Restate all of the following data exactly, keeping any images out of the copy.

*** Block opens ***

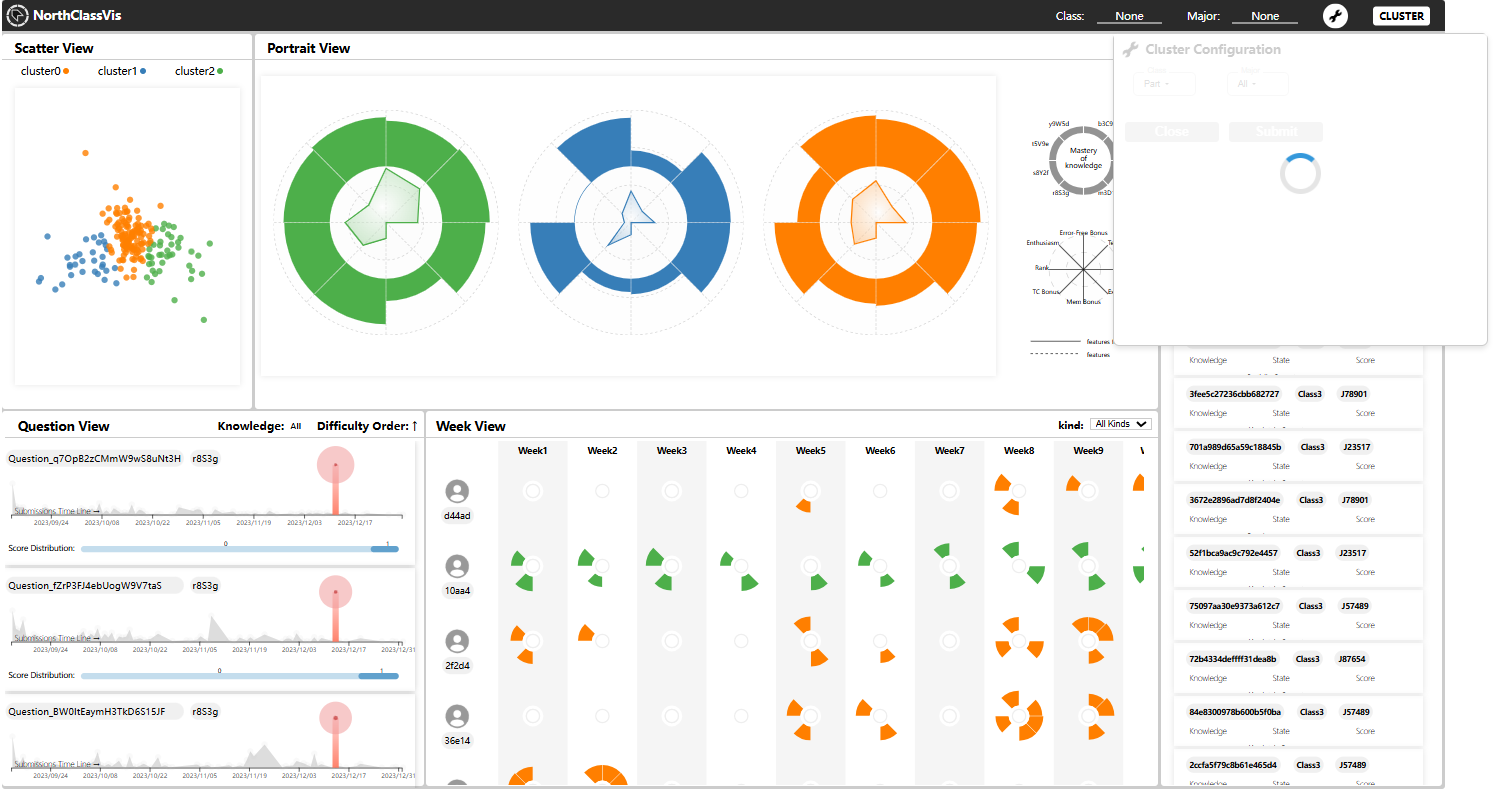
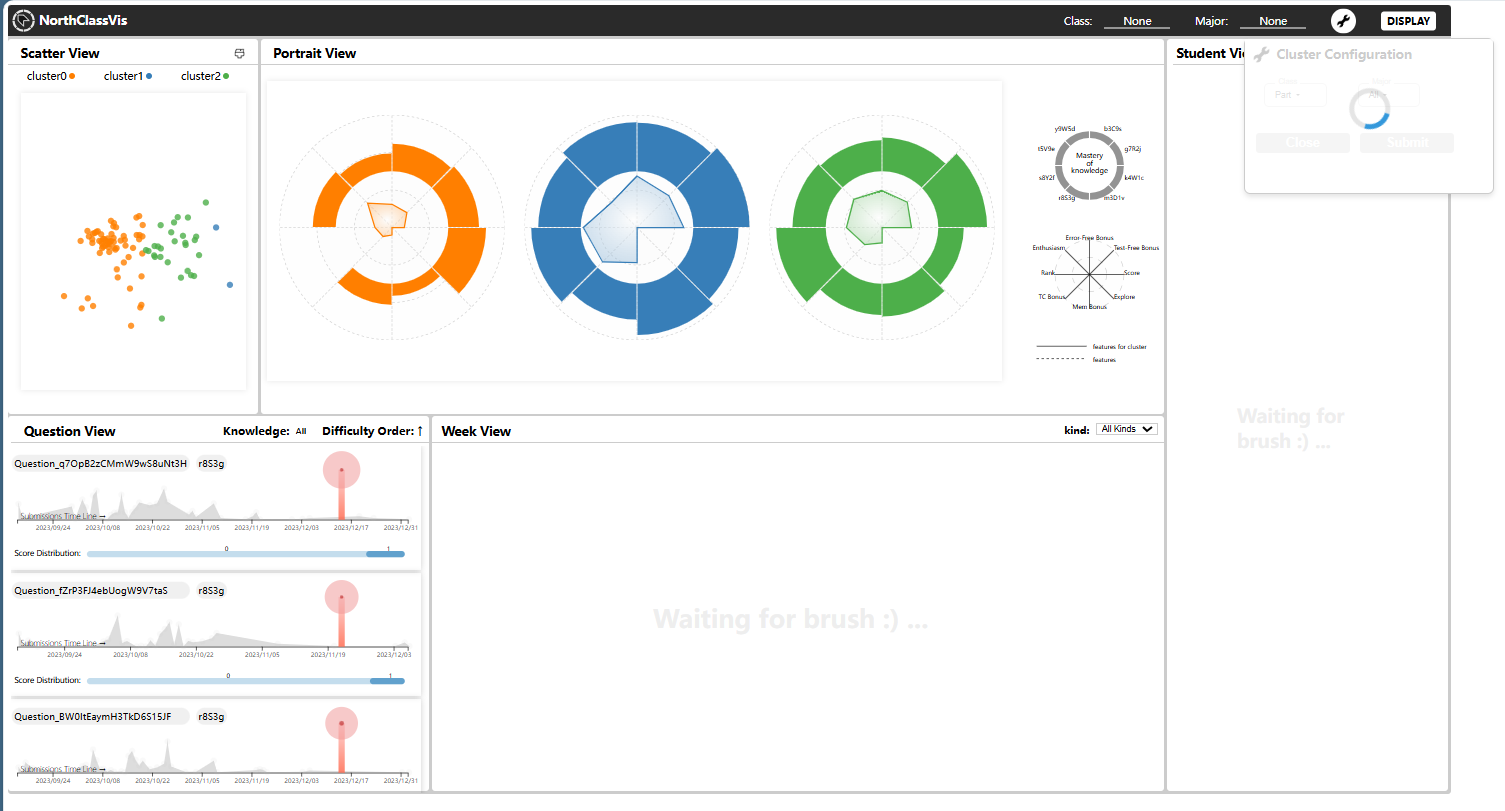
Final README

diff --git a/frontend/src/components/StudentView.vue b/frontend/src/components/StudentView.vue
@@ -285,13 +285,15 @@ export default {
       this.$refs.visualizationStu.innerHTML = '' // 清空现有内容
       this.loadInitialBatch() // 重新加载初始批次的数据
     },
-    async loadData() {
+    async loadData(render = true) {
       this.loading = true
       this.visibleIndices.clear() // 清空可见索引集合并重新加载
       this.expandedIndices.clear() // 清空展开索引集合并重新加载
       this.$refs.visualizationStu.innerHTML = '' // 清空现有内容
-      await this.getTreeData(this.getSelectedIds) // 初始化时获取学生数据
-      this.loadInitialBatch() // 重新加载初始批次的数据
+      if(render){
+        await this.getTreeData(this.getSelectedIds) // 初始化时获取学生数据
+        this.loadInitialBatch() // 重新加载初始批次的数据
+      }
       this.loading = false
     }
   },
@@ -299,13 +301,15 @@ export default {
     configLoaded(newVal) {
       if (newVal) {
         // 重新加载逻辑
-        this.loadData()
+        this.loadData(false)
+        this.isWaiting = true
       }
     },
     async getSelectedData(newVal) {
       if (!newVal) {
         return
       }
+      this.isWaiting = false
       this.loadData() 
     }
   }

diff --git a/frontend/src/components/WeekView.vue b/frontend/src/components/WeekView.vue
@@ -271,11 +271,13 @@ export default {
       // 重新渲染图表
       this.renderWeekData()
     },
-    async loadData() {
+    async loadData(render = true) {
       this.loading = true
       this.$d3.select('#visualizationW').selectAll('*').remove()
       this.weekData = []
-      await this.getWeekData(this.getSelectedIds)
+      if(render){
+        await this.getWeekData(this.getSelectedIds)
+      }
       this.loading = false
     }
   },
@@ -283,13 +285,15 @@ export default {
     configLoaded(newVal) {
       if (newVal && this.debugger) {
         // 重新加载逻辑
-        this.loadData()
+        this.loadData(false)
+        this.isWaiting = true
       }
     },
     async getSelectedData(newVal) {
       if (!newVal) {
         return
       }
+      this.isWaiting = false
       this.loadData() 
     }
   }

diff --git a/README.md b/README.md
@@ -125,22 +125,30 @@ npm run serve
 
 ![image-preview1](src/README/image-preview1.png)
 
-2.点击配置，等待配置成功
+2.点击submit按钮，等待后端配置成功
 
 ![image-preview2](src/README/image-preview2.png)
 
-3.等待其他组件计算渲染
+3.此时后端配置完成，前端部分组件也已经更新渲染
 
 ![image-preview3](src/README/image-preview3.png)
 
-4.渲染成功，鼠标靠近获取详细信息
+4.点击刷选工具，框选数据，点击DISPLAY按钮。随后可以在PortraitView看到被选中学生的指标平均值（黑色），Week/Student View后端正在计算
 
-![image-preview4](src/README/image-preview4.png)
+![image-preview4-1](src/README/image-preview4-1.png)
 
-（以下内容尚未完成......）
+5.再试着框选一些并点击DISPLAY，点击StudentView具体框可以展开
 
-5.点击选中元素/框选元素
+![image-preview4-2](src/README/image-preview4-2.png)
 
-6.点击CLUSTER处理被选择的样本，等待CLUSTER处理完毕
+6.WeekView展示的是被选中学生的每周不同知识点进展
 
-7.可见被处理元素
+![image-preview4-3](src/README/image-preview4-3.png)
+
+7. 其他一些样例，请欣赏
+
+![image-preview5-1](src/README/image-preview5-1.png)
+
+![image-preview5-2](src/README/image-preview5-2.png)
+
+<img src="src/README/image-preview7.png" alt="image-preview7" style="zoom: 27%;" /> <img src="src/README/image-preview6.png" alt="image-preview6" style="zoom: 27%;" />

*** Block closes ***

**Task result**.
Final README

diff --git a/frontend/src/components/StudentView.vue b/frontend/src/components/StudentView.vue
@@ -285,13 +285,15 @@ export default {
       this.$refs.visualizationStu.innerHTML = '' // 清空现有内容
       this.loadInitialBatch() // 重新加载初始批次的数据
     },
-    async loadData() {
+    async loadData(render = true) {
       this.loading = true
       this.visibleIndices.clear() // 清空可见索引集合并重新加载
       this.expandedIndices.clear() // 清空展开索引集合并重新加载
       this.$refs.visualizationStu.innerHTML = '' // 清空现有内容
-      await this.getTreeData(this.getSelectedIds) // 初始化时获取学生数据
-      this.loadInitialBatch() // 重新加载初始批次的数据
+      if(render){
+        await this.getTreeData(this.getSelectedIds) // 初始化时获取学生数据
+        this.loadInitialBatch() // 重新加载初始批次的数据
+      }
       this.loading = false
     }
   },
@@ -299,13 +301,15 @@ export default {
     configLoaded(newVal) {
       if (newVal) {
         // 重新加载逻辑
-        this.loadData()
+        this.loadData(false)
+        this.isWaiting = true
       }
     },
     async getSelectedData(newVal) {
       if (!newVal) {
         return
       }
+      this.isWaiting = false
       this.loadData() 
     }
   }

diff --git a/frontend/src/components/WeekView.vue b/frontend/src/components/WeekView.vue
@@ -271,11 +271,13 @@ export default {
       // 重新渲染图表
       this.renderWeekData()
     },
-    async loadData() {
+    async loadData(render = true) {
       this.loading = true
       this.$d3.select('#visualizationW').selectAll('*').remove()
       this.weekData = []
-      await this.getWeekData(this.getSelectedIds)
+      if(render){
+        await this.getWeekData(this.getSelectedIds)
+      }
       this.loading = false
     }
   },
@@ -283,13 +285,15 @@ export default {
     configLoaded(newVal) {
       if (newVal && this.debugger) {
         // 重新加载逻辑
-        this.loadData()
+        this.loadData(false)
+        this.isWaiting = true
       }
     },
     async getSelectedData(newVal) {
       if (!newVal) {
         return
       }
+      this.isWaiting = false
       this.loadData() 
     }
   }

diff --git a/README.md b/README.md
@@ -125,22 +125,30 @@ npm run serve
 
 ![image-preview1](src/README/image-preview1.png)
 
-2.点击配置，等待配置成功
+2.点击submit按钮，等待后端配置成功
 
 ![image-preview2](src/README/image-preview2.png)
 
-3.等待其他组件计算渲染
+3.此时后端配置完成，前端部分组件也已经更新渲染
 
 ![image-preview3](src/README/image-preview3.png)
 
-4.渲染成功，鼠标靠近获取详细信息
+4.点击刷选工具，框选数据，点击DISPLAY按钮。随后可以在PortraitView看到被选中学生的指标平均值（黑色），Week/Student View后端正在计算
 
-![image-preview4](src/README/image-preview4.png)
+![image-preview4-1](src/README/image-preview4-1.png)
 
-（以下内容尚未完成......）
+5.再试着框选一些并点击DISPLAY，点击StudentView具体框可以展开
 
-5.点击选中元素/框选元素
+![image-preview4-2](src/README/image-preview4-2.png)
 
-6.点击CLUSTER处理被选择的样本，等待CLUSTER处理完毕
+6.WeekView展示的是被选中学生的每周不同知识点进展
 
-7.可见被处理元素
+![image-preview4-3](src/README/image-preview4-3.png)
+
+7. 其他一些样例，请欣赏
+
+![image-preview5-1](src/README/image-preview5-1.png)
+
+![image-preview5-2](src/README/image-preview5-2.png)
+
+<img src="src/README/image-preview7.png" alt="image-preview7" style="zoom: 27%;" /> <img src="src/README/image-preview6.png" alt="image-preview6" style="zoom: 27%;" />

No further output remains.